▶ **Provided data**
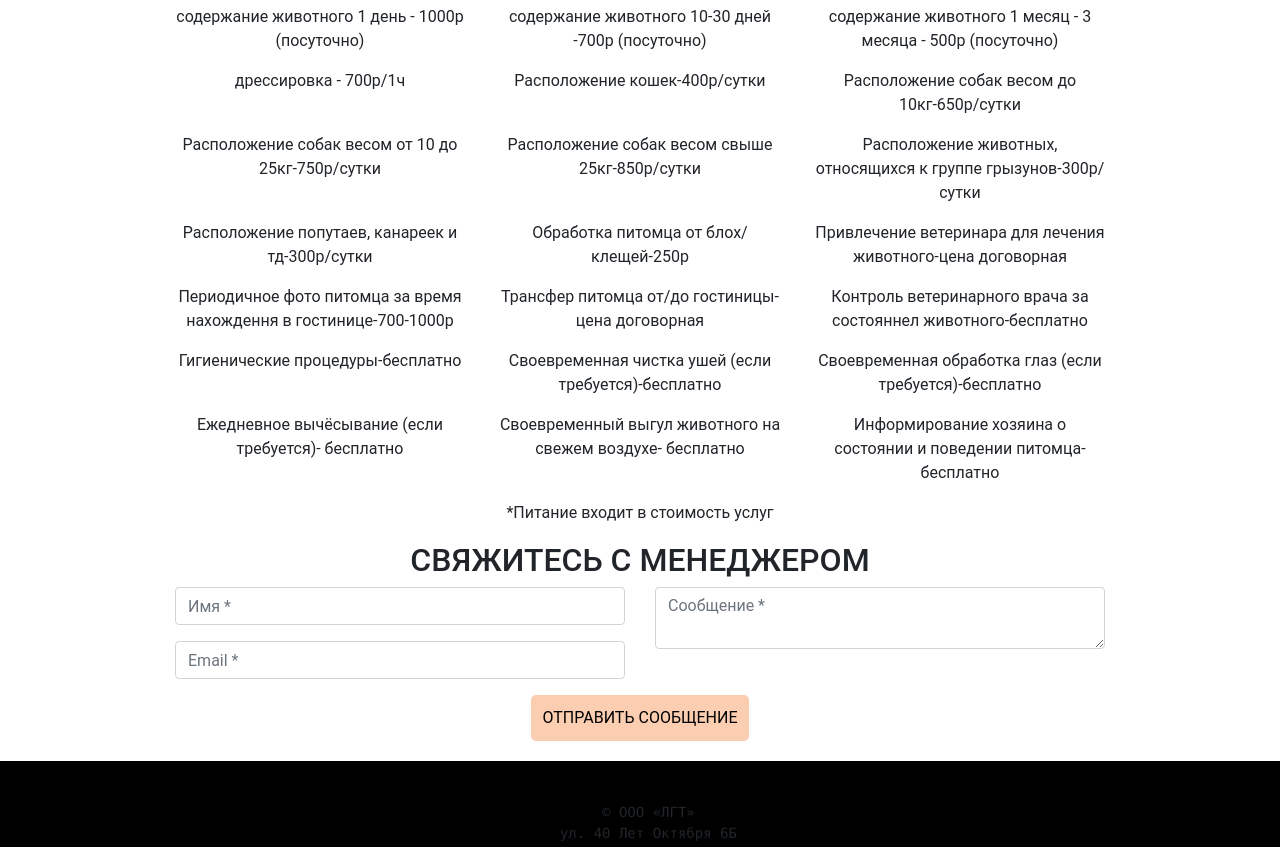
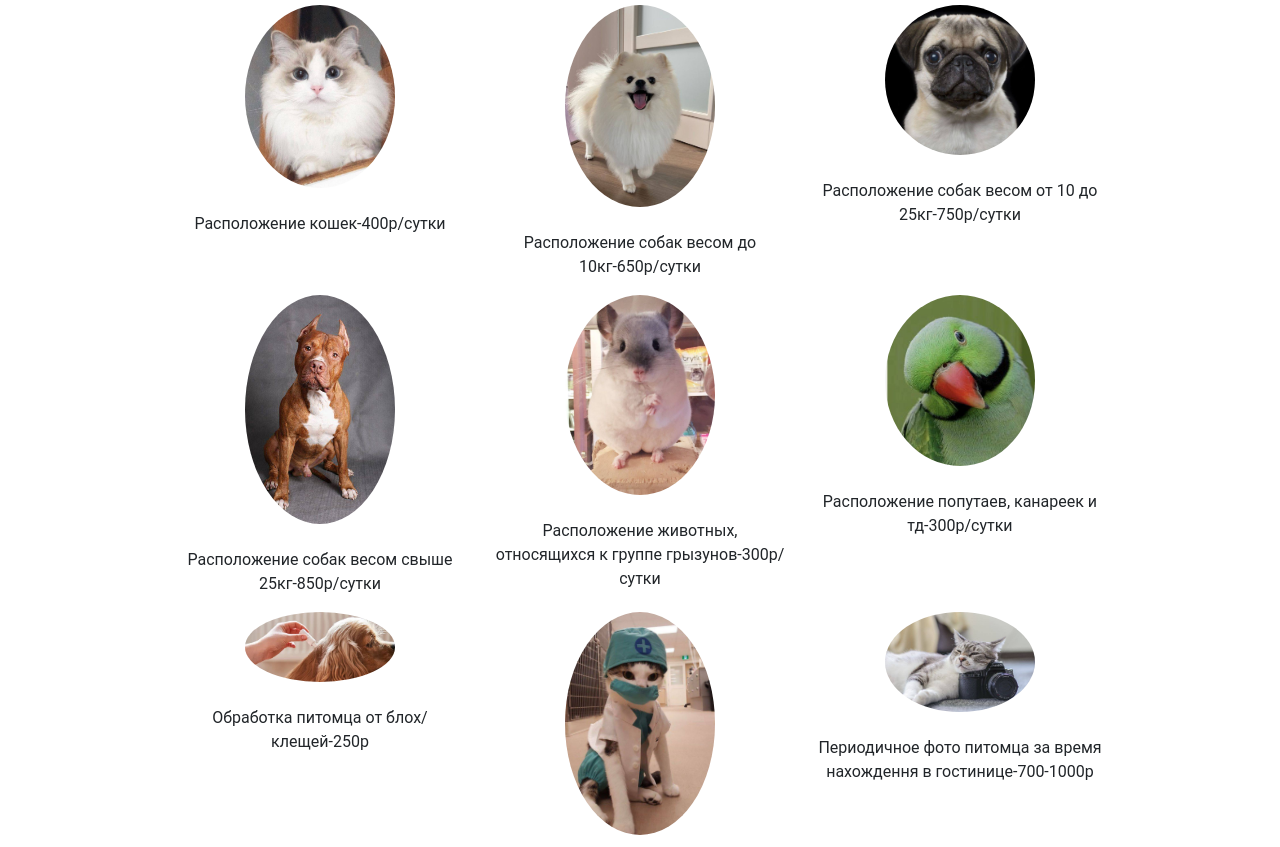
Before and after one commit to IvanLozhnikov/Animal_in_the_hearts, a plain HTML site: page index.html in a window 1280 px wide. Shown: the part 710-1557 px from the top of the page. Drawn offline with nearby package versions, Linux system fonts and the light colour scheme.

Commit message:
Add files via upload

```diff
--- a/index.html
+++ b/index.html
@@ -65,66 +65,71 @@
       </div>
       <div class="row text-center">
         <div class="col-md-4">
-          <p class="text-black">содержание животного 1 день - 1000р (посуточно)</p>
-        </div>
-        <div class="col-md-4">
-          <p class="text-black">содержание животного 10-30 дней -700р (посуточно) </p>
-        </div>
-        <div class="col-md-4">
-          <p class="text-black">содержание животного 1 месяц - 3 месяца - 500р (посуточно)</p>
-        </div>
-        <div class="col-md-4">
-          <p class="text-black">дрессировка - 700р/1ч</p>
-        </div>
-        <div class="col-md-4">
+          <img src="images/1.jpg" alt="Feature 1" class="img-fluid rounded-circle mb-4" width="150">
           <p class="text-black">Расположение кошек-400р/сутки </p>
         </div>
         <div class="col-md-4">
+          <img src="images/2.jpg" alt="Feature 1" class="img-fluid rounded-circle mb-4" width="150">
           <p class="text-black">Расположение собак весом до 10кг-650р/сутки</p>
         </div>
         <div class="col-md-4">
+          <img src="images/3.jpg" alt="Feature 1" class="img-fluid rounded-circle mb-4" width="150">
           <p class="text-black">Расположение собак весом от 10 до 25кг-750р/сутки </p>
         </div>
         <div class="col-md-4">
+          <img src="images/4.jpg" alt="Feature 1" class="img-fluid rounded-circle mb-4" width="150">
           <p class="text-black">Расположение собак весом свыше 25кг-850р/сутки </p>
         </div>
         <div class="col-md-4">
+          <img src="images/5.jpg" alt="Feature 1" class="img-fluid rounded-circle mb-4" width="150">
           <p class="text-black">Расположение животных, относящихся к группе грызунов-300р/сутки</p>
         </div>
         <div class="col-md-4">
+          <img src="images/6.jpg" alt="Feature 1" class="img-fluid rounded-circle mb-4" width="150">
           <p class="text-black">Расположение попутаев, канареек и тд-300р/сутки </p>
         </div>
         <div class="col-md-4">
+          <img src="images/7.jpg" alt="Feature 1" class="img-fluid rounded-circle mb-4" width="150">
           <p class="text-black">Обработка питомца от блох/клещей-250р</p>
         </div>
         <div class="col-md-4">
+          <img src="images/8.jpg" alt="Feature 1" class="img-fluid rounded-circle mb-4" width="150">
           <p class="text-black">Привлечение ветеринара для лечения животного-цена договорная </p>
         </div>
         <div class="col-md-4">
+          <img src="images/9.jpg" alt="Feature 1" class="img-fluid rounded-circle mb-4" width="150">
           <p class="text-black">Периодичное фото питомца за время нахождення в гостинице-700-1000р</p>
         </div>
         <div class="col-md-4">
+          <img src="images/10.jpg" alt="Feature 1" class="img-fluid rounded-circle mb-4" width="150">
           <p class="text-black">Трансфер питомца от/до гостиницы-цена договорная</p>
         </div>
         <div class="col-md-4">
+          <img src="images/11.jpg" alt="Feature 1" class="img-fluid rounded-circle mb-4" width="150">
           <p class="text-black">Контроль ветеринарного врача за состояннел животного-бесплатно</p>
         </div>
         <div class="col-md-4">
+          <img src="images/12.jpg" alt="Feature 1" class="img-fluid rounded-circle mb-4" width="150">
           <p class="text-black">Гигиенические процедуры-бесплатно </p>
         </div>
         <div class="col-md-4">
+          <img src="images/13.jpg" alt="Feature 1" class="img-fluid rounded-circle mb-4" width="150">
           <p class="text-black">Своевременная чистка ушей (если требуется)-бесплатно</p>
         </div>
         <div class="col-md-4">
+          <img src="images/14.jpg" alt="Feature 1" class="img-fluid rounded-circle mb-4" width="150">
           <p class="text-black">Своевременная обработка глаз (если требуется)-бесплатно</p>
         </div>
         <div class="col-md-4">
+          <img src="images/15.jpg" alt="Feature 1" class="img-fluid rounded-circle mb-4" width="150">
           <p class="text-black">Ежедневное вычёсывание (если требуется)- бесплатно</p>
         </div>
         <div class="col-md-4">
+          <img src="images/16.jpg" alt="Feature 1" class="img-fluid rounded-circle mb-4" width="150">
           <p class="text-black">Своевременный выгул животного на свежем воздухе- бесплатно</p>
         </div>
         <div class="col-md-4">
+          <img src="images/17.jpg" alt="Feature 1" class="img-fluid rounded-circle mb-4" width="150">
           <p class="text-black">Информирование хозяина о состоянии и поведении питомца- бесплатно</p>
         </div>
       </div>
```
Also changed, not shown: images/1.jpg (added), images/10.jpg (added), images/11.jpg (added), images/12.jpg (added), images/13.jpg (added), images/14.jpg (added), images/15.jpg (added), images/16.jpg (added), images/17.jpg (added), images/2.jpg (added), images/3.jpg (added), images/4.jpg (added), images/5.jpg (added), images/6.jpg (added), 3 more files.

...

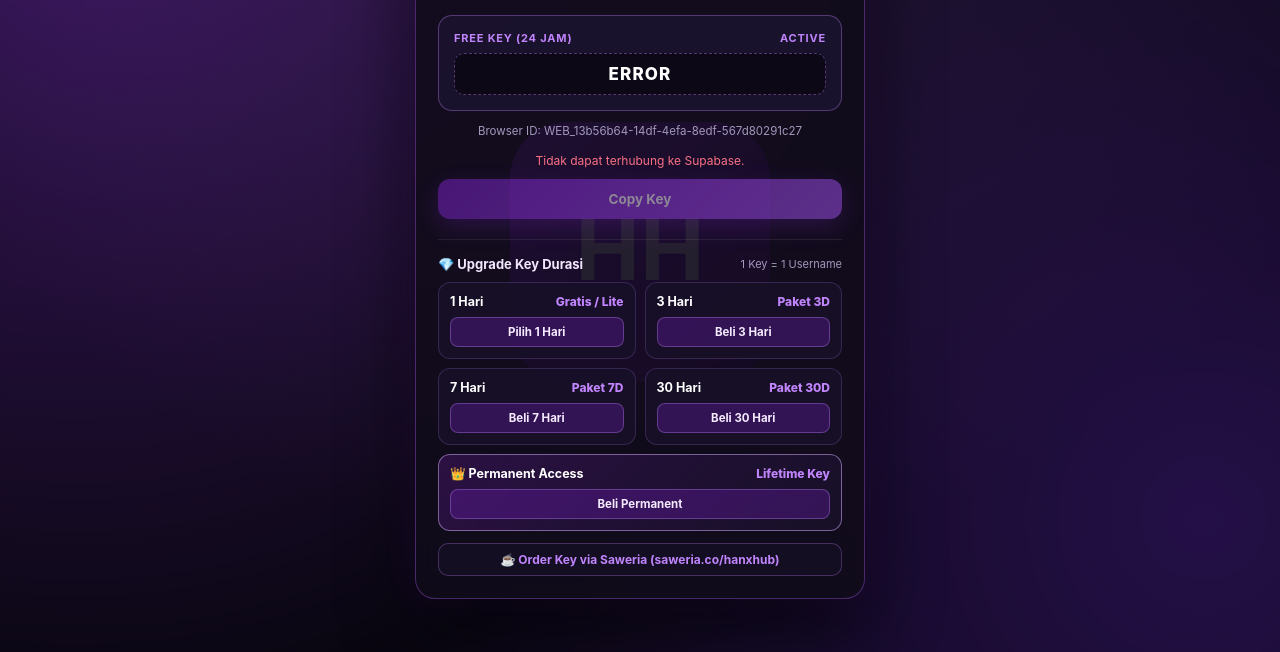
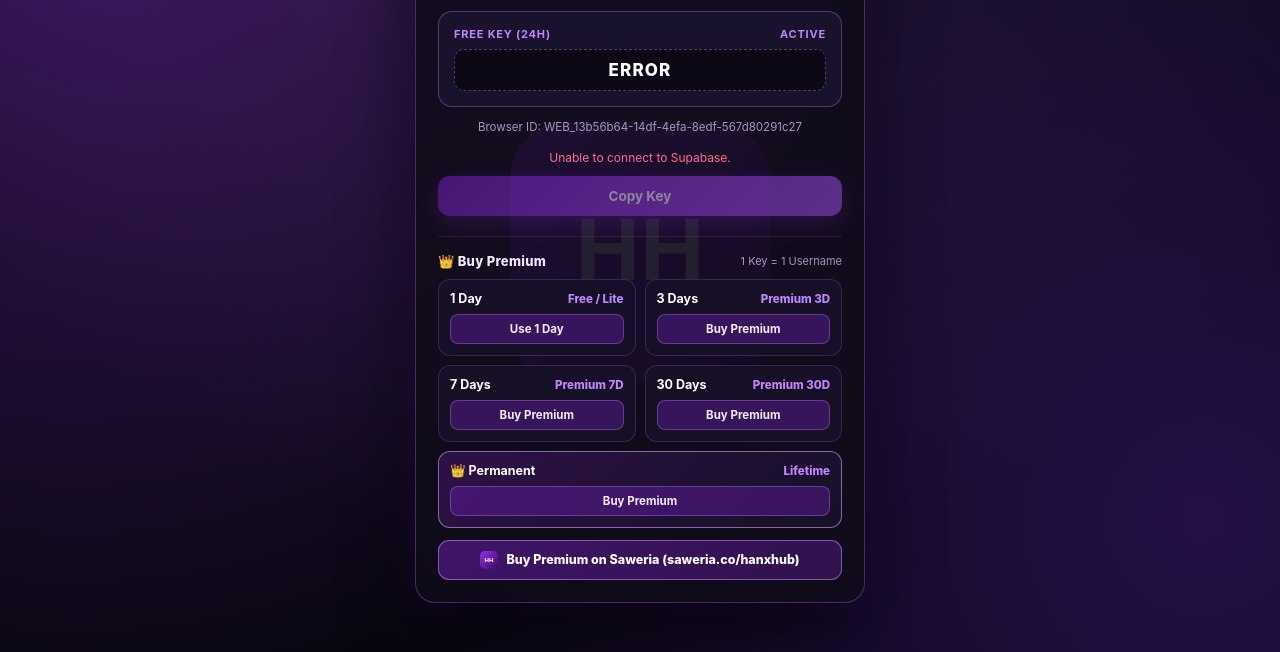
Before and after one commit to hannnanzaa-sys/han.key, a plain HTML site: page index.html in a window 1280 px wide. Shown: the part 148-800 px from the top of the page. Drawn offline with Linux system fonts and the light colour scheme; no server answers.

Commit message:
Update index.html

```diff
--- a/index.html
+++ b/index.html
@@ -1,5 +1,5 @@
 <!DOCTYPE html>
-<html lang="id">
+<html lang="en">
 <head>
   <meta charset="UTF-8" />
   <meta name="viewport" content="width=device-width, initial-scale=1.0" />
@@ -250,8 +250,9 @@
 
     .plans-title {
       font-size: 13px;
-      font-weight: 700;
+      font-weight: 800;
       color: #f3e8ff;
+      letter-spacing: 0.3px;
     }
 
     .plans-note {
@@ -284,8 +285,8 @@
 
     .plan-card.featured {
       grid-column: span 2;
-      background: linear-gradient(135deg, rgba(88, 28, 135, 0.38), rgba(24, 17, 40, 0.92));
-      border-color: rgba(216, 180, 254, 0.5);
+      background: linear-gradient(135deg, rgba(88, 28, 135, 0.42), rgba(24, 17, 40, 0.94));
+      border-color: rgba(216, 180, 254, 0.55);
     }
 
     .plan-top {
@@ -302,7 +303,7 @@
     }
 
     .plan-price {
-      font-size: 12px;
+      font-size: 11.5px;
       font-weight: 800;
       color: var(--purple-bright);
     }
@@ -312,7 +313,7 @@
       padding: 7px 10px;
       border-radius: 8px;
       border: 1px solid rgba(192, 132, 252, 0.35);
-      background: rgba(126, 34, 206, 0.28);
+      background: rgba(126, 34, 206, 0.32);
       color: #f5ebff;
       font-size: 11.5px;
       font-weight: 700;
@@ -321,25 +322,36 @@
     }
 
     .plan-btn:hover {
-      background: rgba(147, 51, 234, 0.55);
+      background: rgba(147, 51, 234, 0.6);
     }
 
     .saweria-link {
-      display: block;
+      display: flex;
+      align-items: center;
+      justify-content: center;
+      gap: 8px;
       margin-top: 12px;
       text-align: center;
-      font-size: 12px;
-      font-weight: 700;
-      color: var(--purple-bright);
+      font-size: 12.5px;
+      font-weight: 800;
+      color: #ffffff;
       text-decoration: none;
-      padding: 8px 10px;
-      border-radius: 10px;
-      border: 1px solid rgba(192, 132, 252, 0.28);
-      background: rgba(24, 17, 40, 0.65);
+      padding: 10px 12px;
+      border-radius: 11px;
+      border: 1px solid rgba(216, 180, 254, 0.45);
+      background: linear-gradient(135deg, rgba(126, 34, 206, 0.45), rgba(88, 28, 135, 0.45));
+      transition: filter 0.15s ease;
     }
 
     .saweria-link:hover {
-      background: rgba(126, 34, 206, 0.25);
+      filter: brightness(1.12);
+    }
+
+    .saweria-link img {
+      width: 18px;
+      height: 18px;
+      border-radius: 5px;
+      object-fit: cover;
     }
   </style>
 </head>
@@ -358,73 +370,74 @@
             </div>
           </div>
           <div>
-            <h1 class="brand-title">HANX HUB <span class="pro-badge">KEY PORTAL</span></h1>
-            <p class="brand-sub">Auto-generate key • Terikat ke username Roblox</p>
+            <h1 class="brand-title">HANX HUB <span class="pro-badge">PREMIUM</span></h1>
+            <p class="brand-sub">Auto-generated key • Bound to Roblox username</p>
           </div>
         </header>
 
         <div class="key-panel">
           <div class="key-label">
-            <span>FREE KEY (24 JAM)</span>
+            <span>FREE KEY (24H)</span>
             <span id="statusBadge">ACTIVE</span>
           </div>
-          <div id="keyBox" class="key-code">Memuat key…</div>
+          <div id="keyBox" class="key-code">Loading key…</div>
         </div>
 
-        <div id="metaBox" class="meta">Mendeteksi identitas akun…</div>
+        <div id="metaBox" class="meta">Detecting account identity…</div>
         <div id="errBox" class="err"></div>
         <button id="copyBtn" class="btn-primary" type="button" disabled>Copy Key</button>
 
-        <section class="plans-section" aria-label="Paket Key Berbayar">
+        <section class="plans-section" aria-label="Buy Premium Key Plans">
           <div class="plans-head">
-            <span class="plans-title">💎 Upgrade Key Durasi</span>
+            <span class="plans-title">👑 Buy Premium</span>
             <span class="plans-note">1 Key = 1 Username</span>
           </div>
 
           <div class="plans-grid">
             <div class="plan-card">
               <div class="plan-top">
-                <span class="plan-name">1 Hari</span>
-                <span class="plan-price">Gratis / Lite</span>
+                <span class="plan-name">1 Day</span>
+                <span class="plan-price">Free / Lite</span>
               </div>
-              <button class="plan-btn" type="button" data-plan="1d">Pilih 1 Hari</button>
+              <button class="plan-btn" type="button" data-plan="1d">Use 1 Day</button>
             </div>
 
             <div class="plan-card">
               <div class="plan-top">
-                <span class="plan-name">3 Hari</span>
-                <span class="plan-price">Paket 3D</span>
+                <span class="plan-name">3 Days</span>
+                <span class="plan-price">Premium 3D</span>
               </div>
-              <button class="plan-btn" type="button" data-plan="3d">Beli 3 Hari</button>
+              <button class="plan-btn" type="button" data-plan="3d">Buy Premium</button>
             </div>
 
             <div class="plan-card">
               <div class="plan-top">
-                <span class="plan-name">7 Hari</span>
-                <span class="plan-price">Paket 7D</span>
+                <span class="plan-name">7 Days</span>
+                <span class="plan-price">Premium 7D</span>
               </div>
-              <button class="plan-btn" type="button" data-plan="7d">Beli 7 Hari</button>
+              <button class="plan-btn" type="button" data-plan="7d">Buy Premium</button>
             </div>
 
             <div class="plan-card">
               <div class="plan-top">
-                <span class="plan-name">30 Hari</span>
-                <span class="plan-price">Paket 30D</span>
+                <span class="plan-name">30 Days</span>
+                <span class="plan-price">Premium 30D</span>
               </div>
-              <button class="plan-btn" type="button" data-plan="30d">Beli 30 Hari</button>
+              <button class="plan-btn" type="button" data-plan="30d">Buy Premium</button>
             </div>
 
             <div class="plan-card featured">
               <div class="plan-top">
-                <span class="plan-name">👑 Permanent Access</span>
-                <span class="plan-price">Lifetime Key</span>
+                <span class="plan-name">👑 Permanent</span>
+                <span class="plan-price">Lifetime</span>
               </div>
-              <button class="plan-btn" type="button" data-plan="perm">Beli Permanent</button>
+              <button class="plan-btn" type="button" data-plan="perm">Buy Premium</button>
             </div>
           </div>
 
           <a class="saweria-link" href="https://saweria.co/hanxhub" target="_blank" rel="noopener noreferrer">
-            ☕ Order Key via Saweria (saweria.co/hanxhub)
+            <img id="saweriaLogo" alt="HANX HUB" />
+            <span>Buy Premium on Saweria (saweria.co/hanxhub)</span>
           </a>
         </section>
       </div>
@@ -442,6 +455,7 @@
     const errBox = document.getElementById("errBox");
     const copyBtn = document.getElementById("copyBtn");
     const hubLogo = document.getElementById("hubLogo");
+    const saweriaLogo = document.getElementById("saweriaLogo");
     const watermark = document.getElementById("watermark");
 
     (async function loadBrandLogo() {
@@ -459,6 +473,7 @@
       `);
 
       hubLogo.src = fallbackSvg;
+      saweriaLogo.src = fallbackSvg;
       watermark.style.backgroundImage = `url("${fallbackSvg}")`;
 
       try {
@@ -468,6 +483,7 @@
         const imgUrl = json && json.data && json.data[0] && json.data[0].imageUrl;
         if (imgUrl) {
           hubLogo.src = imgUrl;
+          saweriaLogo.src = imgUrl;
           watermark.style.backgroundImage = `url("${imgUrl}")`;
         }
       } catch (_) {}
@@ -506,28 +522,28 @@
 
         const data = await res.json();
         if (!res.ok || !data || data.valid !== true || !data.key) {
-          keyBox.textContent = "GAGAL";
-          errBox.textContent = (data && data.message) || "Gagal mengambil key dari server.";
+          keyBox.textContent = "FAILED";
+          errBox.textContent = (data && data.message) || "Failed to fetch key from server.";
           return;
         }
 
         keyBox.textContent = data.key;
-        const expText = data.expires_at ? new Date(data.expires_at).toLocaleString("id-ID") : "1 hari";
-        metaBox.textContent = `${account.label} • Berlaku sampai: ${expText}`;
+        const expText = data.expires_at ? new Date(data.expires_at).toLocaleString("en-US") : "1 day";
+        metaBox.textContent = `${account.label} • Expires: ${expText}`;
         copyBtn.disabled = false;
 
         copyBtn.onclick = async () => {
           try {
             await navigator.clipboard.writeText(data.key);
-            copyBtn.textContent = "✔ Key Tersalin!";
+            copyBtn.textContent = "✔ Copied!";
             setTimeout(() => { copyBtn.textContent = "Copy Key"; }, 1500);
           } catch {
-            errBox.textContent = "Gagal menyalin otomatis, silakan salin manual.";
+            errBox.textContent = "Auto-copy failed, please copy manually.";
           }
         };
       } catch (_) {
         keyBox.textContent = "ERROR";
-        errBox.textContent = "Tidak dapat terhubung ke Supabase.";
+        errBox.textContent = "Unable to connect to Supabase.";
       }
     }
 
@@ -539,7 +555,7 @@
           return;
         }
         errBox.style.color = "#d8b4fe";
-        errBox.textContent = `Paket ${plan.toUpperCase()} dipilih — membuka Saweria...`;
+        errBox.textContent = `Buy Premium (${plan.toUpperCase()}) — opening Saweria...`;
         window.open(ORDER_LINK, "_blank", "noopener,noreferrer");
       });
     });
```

▶ **To do**
The answer must be every line from the records above that contains the word "expText", copied out.

▶ **Solution**
-        const expText = data.expires_at ? new Date(data.expires_at).toLocaleString("id-ID") : "1 hari";
-        metaBox.textContent = `${account.label} • Berlaku sampai: ${expText}`;
+        const expText = data.expires_at ? new Date(data.expires_at).toLocaleString("en-US") : "1 day";
+        metaBox.textContent = `${account.label} • Expires: ${expText}`;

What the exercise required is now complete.